Major Bugs and no support (unless you pay)
The feedly ‘app’ is just a clone of the website. Except it does not work as well as the website. In fact, if you ‘unpin’ the sidebar and allow it to be minimized, which is necessary if you want it to fit in a narrow window, it becomes impossible to re-open the sidebar. The sidebar ‘opens’, but within the now-minimized container of the closed toolbar, so you can just see the tiniest left-hand portion of the sidebar, and only the edges of a few symbols. The only link you can click is for ‘all’. Basically the bug is that when you minimize the sidebar, the ‘restore to normal size’ function is broken. This makes it completely unusable. In fact, even after deleting the app and reinstalling it, it’s still stuck like this. So I guess I am stuck using the web app.
Also, there is no support at all for free users, not even a troubleshooting or knowledgebase page, or any kind of bug reporting/feedback available.
Untapped potential and unfulfilled mission
Feedly is, naturally, supposed to “feed” you stories throughout the day. What I like about RSS is that it is more professional. When I enter my office every morning, I want to read the news. I open up Feedly, and on a good day, it will not crash. But the experience is nothing more than a dedicated we browser. Nothing about the App makes it feel like an app.

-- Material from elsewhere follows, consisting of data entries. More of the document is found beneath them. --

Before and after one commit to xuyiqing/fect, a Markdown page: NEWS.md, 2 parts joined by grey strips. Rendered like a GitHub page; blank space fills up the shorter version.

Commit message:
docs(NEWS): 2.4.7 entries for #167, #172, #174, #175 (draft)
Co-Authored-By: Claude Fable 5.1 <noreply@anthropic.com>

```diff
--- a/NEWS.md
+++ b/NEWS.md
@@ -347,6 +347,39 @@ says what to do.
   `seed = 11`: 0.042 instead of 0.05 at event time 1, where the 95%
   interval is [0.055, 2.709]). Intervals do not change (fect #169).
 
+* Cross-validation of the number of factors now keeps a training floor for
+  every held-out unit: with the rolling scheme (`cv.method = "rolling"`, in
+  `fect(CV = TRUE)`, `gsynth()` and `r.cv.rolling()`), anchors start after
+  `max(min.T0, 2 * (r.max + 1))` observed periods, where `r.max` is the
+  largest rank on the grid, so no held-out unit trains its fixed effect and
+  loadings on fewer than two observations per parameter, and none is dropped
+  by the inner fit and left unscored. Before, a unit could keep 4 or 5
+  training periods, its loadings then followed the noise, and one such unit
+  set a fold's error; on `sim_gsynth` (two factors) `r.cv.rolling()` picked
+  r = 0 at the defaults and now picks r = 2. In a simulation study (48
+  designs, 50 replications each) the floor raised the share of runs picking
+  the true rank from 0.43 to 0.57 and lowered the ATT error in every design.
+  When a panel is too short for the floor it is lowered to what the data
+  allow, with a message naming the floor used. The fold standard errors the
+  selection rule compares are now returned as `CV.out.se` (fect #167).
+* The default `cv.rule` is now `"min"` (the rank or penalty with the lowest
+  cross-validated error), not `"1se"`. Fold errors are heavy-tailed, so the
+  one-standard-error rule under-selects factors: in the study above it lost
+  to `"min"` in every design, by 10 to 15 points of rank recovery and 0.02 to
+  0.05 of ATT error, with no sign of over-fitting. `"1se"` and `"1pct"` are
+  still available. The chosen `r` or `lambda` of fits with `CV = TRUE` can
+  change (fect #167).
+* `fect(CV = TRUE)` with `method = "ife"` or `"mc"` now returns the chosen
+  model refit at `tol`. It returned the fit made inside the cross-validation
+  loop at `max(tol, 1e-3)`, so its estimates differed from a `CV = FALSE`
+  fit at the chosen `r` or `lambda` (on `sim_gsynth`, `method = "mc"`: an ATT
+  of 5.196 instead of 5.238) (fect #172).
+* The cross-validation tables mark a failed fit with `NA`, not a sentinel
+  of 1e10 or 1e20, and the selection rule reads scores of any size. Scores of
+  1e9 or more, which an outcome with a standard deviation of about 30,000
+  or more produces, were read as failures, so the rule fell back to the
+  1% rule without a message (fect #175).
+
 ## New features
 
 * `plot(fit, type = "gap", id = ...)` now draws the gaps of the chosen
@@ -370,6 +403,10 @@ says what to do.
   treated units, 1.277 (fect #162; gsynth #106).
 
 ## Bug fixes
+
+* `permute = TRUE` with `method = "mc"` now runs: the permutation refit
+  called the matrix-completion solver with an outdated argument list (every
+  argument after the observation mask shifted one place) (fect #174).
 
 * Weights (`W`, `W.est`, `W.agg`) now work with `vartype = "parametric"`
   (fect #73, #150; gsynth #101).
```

A couple of things I hope the Yosemite update does:
1. Creates an App experience. Something dedicated to the user and unique.
2. Notifications and/or widgets. I feel confident to say that Notification Center will replace the widget center (does anyone really use the widgets, really?). Here is Feedly’s opportunity. I want to customize my news experience. I do not want the onslought of Twitter, but I want to choose SCOTUSBlog, and maybe local news to get pushed. The other news is ancilliary and can be viewed later. If I could customize what gets pushed, and even enter key words or names to notify me of. For example, on SCOTUS, if I wanted to know about a 4th Amendment decision that was made, I could get that pushed to my desktop.
3. Create a standard for RSS feeds, such as tags, or keyword standards.
The current experience is a waste of hard drive space. Just tag it in Safari and use Safari. The app provides nothing more.
Great service, poor iMac App
I use Feedly extensively on the browser or on my iPhone.
The iPhone app is one of my most highly used app. It's slick, it's easy to use and it makes going through various articles a breeze by swiping through them.
The browser based version - while serviceable - requires a little more click to navigate to said article that you want to read - beyond the preview that is. It essentially opens another browser tab, which is fine if you're on a browser, as closing it gets you back to the main screen again.
However, it isn't fine on the Mac OS version of the app. It's essentially the same thing as the browser based version, excerpt now it opens up your default browser when you open an article. What was a mild nuisance becomes annoying as you need to remember to go back to your feedly app after opening up an article on your browser.
Sure, it takes a few seconds more, but it adds up. And if it's essentially the same thing as the browser based version, there's really no point for the App version at all. It just takes up space.
Unless it's improved upon (greatly), I see very little point to this application.
Unstable and missing key features
First and foremost, this app is incredibly unstable. It crashes everytime I use it for more than a minimal amount of time.
I don’t mind that it’s a native app window to the web version, but it’s missing key features! If you open a page in a tab to read, you have no way of retrieving the link to the page you’re reading, and you’ve lost all the sharing features that you get through the Feedly homepage. You also have no way to selectively choose to open links in a browser or open links on a viewed page in a new tab. There’s no browser navigation when reading articles either.
I was hoping this app would be like the iPhone and iPad apps, but it’s definitely not ready for prime time.